    Keywords:  Adoptive cell therapy; Biomarkers; Bone sarcoma; Immunotherapy; Soft tissue sarcoma; Therapeutic vaccines
  12. BMC Med. 2022 Mar 11. 20(1): 90
      Targeted therapy is the key for improving overall survival while decreasing the undesirable adverse effects of cancer treatment. Patients who received matched targeted therapies showed dramatically improved overall survival (OS) and progression-free survival (PFS) compared to those without matched therapies. However, each patient responds to targeted therapy differently due to their unique genomic profile. The discrepancy of treatment response between clinical trials and real-world clinical practice highlights an unmet need to develop tailored therapies for individual patients. The development of cutting-edge technologies, such as next-generation sequencing, has enabled us to identify more actionable targets. In this special issue of BMC Medicine, a collection of highly translational and clinical oncology papers presented a series of studies on targeted therapies for a variety of cancer types, aiming to bridge the gap between genomic testing and precision medicine and spark innovations on improving the efficacy of targeted therapies.

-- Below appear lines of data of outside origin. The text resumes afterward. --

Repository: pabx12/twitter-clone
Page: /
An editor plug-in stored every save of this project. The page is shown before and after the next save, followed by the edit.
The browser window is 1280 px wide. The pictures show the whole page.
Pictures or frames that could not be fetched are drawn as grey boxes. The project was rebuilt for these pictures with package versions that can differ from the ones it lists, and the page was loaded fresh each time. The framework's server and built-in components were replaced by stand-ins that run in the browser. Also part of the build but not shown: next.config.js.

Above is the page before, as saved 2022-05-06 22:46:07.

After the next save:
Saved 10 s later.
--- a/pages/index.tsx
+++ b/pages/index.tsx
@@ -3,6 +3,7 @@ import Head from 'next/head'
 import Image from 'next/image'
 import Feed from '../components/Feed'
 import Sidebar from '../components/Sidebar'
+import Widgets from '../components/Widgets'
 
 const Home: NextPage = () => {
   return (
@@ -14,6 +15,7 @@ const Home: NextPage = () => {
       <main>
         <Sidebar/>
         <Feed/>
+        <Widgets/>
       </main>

  13. Biotechniques. 2022 Mar 08.
      DNA methylation is a labile modification associated with gene expression control and environmental adaptations. High throughput, scalable and quantitative assessments of specific DNA methylation modifications in complex genomic regions for use in large population studies are needed. The performance of Droplet Digital™ PCR (ddPCR™) was investigated for DNA methylation detection against next-generation bisulfite sequencing (NGS) to demonstrate the ability of ddPCR to detect and validate DNA methylation levels and complex patterns among neighboring CpGs in regions associated with prenatal tobacco exposure. While both techniques are reproducible, ddPCR demonstrates a unique advantage for high-throughput DNA methylation analysis in large-scale population studies and provides the specificity to accurately measure DNA methylation of target CpGs in complex regions.

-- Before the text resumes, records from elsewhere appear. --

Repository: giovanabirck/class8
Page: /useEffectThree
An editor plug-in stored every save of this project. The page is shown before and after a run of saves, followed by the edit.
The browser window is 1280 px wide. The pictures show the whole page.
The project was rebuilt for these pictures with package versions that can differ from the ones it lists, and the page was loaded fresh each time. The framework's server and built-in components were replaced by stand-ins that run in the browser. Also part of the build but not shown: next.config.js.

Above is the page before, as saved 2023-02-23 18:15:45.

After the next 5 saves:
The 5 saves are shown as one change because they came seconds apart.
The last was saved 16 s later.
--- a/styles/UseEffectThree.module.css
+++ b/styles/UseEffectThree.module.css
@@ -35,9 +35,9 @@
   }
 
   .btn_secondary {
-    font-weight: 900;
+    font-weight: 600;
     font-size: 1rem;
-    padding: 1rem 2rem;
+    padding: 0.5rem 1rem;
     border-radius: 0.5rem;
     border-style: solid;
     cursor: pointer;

    Keywords:  CpG dense regions; DNA methylation; Droplet Digital™ PCR (ddPCR™); Illumina Infinium BeadChip array; Illumina MiSeq™ NGS system; bisulfite treatment; differentially methylated regions; gBlocks™ Gene Fragments; neighboring CpGs; smoking biomarkers